JC: One hundred percent. The GM’s of all the MLL teams are always looking for great players regardless of where they come from. Off of our 2018 championship roster alone, we had players from NCAA D-I, D-II, D-III, MCLA and international guys all on the squad.
DF: Outside of having one less tough opponent on the roster, does Utah's jump to the NCAA leave any other residual effects on Colorado or other RMLC/Pac-12/MCLA programs from your perspective?
JC: Losing the AQ in the RMLC is probably the only repercussion, but the positive far outweighs that for what it does for the MCLA.
DF: When you hit the last stretch of the regular season you are seeing 2-3 of your biggest rivals before meeting them again in the conference tournament while likely traveling with all of them to nationals. Is the mental and physical preparation different for those teams than from the way you prepare for other parts of the schedule?
JC: Coach Galvin does a great job of having the guys focus on today. Whether today is practice, film, or a game, we take it one day at a time so that when that time comes, there isn’t any difference.

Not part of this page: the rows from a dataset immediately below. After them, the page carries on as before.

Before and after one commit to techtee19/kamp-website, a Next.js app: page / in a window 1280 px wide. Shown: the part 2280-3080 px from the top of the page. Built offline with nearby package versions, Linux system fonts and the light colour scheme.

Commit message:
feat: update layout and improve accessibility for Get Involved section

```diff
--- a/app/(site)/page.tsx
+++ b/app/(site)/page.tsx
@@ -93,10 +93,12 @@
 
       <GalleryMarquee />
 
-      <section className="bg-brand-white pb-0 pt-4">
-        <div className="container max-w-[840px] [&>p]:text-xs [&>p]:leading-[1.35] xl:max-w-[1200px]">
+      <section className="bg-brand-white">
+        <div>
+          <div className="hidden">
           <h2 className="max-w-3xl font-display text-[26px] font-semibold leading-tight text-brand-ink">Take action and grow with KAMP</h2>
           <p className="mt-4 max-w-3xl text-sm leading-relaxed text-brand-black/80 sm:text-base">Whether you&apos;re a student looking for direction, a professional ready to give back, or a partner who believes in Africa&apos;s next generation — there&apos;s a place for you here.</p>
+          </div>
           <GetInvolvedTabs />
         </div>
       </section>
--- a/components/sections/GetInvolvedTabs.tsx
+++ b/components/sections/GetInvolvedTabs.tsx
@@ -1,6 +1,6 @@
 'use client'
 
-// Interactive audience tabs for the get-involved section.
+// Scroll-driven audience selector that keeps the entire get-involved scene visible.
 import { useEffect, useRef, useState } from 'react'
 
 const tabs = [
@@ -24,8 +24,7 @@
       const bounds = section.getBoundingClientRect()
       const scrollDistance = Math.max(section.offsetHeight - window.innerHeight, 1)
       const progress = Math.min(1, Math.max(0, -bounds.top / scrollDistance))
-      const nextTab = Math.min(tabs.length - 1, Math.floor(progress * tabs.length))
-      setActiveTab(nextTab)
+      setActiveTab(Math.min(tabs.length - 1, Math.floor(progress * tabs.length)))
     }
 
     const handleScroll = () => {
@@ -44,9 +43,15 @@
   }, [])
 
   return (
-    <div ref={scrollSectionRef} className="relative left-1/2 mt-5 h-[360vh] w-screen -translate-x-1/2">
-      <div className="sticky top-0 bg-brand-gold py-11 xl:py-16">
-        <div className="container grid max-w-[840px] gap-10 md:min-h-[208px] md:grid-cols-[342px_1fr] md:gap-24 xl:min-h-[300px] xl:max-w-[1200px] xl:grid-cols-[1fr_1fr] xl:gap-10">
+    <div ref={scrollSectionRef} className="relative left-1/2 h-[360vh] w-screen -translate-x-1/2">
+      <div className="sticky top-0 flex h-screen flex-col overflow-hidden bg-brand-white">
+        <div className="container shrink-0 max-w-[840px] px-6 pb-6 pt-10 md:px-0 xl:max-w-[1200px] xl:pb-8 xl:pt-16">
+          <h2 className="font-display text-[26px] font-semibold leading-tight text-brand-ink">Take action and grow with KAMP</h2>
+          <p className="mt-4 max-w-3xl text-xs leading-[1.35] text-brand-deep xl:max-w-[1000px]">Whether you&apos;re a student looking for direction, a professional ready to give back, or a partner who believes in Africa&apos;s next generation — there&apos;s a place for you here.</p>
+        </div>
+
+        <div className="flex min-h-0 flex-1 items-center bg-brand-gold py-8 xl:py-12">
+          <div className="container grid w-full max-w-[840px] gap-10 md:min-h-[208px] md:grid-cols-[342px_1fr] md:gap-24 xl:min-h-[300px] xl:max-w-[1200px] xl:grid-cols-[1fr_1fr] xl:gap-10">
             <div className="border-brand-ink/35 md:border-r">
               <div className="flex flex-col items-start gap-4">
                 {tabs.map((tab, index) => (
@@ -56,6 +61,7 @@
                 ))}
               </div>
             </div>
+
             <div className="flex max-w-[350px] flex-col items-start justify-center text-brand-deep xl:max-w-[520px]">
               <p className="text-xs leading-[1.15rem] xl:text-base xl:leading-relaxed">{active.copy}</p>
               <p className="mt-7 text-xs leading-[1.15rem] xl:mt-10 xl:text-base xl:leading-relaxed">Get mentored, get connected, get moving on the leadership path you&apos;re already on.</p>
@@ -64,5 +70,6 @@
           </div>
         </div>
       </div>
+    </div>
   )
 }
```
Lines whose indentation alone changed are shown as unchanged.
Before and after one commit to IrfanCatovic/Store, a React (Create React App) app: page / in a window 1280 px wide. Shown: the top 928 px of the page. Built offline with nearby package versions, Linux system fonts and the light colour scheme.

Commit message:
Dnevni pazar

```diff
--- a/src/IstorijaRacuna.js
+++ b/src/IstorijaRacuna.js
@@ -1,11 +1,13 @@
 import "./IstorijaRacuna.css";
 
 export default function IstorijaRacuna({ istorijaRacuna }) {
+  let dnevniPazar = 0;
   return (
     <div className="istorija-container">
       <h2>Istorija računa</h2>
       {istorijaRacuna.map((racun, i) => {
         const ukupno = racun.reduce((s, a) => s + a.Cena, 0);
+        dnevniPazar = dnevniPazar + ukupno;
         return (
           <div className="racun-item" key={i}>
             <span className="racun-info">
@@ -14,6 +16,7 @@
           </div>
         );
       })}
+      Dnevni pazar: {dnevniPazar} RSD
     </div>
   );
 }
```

I’d be lying if I said there isn’t extra emotions when playing RMLC opponents, but that doesn’t have anything to do with the preparation or practice in February as opposed to May. If anything, it makes our guys prepare a little bit harder since BYU, Utah Valley, and CSU have beat some really good teams this year.
DF: Which Colorado player would you consider to be the most influential glue guy to your defense and why?
JC: It’s hard to pick just one. I am lucky enough to have four seniors on the defensive unit. Three of them are close defensemen in Nick Cottrell, Blake Sandman and Brian Mendendorp along with one short stick d-mid – and the loudest guy on the team – in Ben Palitz.
All four, along with the rest of the younger guys, make my job much easier because of their lacrosse IQ and willingness to buy into what we’re trying to accomplish.